### ACTION ITEM
Write all of the lines below out again, exactly as they stand.

### PROVIDED DATA
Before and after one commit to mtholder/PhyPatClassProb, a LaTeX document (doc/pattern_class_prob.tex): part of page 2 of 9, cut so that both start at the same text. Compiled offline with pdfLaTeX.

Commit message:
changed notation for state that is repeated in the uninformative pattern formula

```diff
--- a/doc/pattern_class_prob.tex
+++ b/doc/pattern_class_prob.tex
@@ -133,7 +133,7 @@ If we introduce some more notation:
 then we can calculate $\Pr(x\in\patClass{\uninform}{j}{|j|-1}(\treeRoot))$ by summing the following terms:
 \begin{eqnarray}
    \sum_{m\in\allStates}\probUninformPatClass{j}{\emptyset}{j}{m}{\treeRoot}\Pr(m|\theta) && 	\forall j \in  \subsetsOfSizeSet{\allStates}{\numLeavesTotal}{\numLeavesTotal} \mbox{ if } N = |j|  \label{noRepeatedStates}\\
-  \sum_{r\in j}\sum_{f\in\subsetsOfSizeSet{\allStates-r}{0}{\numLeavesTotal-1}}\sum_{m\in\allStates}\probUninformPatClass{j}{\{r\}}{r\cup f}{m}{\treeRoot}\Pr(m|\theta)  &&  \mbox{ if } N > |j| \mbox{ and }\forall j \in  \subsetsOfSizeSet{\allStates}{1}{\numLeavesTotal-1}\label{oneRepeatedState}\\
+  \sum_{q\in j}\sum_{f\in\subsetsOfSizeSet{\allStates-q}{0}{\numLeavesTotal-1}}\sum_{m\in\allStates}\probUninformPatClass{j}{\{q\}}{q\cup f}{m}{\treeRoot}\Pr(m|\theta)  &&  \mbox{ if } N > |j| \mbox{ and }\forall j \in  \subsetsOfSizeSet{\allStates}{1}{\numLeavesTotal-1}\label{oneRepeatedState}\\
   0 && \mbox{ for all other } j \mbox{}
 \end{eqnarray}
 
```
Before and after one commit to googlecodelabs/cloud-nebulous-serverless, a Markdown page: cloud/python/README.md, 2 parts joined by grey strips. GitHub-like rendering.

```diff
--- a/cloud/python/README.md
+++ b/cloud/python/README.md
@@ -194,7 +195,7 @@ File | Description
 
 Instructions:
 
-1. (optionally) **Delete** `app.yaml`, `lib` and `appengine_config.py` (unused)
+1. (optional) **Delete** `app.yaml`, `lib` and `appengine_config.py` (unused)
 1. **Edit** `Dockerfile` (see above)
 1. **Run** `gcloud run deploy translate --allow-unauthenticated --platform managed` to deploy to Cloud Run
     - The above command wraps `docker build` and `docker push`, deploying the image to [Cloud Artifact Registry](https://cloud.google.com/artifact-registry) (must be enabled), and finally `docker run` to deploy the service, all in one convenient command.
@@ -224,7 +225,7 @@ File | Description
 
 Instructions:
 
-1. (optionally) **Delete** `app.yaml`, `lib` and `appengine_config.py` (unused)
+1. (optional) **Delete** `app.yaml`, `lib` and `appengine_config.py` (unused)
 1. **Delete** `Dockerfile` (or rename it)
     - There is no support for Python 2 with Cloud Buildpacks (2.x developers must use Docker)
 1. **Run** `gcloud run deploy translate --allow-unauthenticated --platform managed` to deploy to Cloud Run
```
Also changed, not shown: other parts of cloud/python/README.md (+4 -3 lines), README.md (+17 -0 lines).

### SOLVED PROBLEM
Before and after one commit to mtholder/PhyPatClassProb, a LaTeX document (doc/pattern_class_prob.tex): part of page 2 of 9, cut so that both start at the same text. Compiled offline with pdfLaTeX.

Commit message:
changed notation for state that is repeated in the uninformative pattern formula

```diff
--- a/doc/pattern_class_prob.tex
+++ b/doc/pattern_class_prob.tex
@@ -133,7 +133,7 @@ If we introduce some more notation:
 then we can calculate $\Pr(x\in\patClass{\uninform}{j}{|j|-1}(\treeRoot))$ by summing the following terms:
 \begin{eqnarray}
    \sum_{m\in\allStates}\probUninformPatClass{j}{\emptyset}{j}{m}{\treeRoot}\Pr(m|\theta) && 	\forall j \in  \subsetsOfSizeSet{\allStates}{\numLeavesTotal}{\numLeavesTotal} \mbox{ if } N = |j|  \label{noRepeatedStates}\\
-  \sum_{r\in j}\sum_{f\in\subsetsOfSizeSet{\allStates-r}{0}{\numLeavesTotal-1}}\sum_{m\in\allStates}\probUninformPatClass{j}{\{r\}}{r\cup f}{m}{\treeRoot}\Pr(m|\theta)  &&  \mbox{ if } N > |j| \mbox{ and }\forall j \in  \subsetsOfSizeSet{\allStates}{1}{\numLeavesTotal-1}\label{oneRepeatedState}\\
+  \sum_{q\in j}\sum_{f\in\subsetsOfSizeSet{\allStates-q}{0}{\numLeavesTotal-1}}\sum_{m\in\allStates}\probUninformPatClass{j}{\{q\}}{q\cup f}{m}{\treeRoot}\Pr(m|\theta)  &&  \mbox{ if } N > |j| \mbox{ and }\forall j \in  \subsetsOfSizeSet{\allStates}{1}{\numLeavesTotal-1}\label{oneRepeatedState}\\
   0 && \mbox{ for all other } j \mbox{}
 \end{eqnarray}
 
```
Before and after one commit to googlecodelabs/cloud-nebulous-serverless, a Markdown page: cloud/python/README.md, 2 parts joined by grey strips. GitHub-like rendering.

```diff
--- a/cloud/python/README.md
+++ b/cloud/python/README.md
@@ -194,7 +195,7 @@ File | Description
 
 Instructions:
 
-1. (optionally) **Delete** `app.yaml`, `lib` and `appengine_config.py` (unused)
+1. (optional) **Delete** `app.yaml`, `lib` and `appengine_config.py` (unused)
 1. **Edit** `Dockerfile` (see above)
 1. **Run** `gcloud run deploy translate --allow-unauthenticated --platform managed` to deploy to Cloud Run
     - The above command wraps `docker build` and `docker push`, deploying the image to [Cloud Artifact Registry](https://cloud.google.com/artifact-registry) (must be enabled), and finally `docker run` to deploy the service, all in one convenient command.
@@ -224,7 +225,7 @@ File | Description
 
 Instructions:
 
-1. (optionally) **Delete** `app.yaml`, `lib` and `appengine_config.py` (unused)
+1. (optional) **Delete** `app.yaml`, `lib` and `appengine_config.py` (unused)
 1. **Delete** `Dockerfile` (or rename it)
     - There is no support for Python 2 with Cloud Buildpacks (2.x developers must use Docker)
 1. **Run** `gcloud run deploy translate --allow-unauthenticated --platform managed` to deploy to Cloud Run
```
Also changed, not shown: other parts of cloud/python/README.md (+4 -3 lines), README.md (+17 -0 lines).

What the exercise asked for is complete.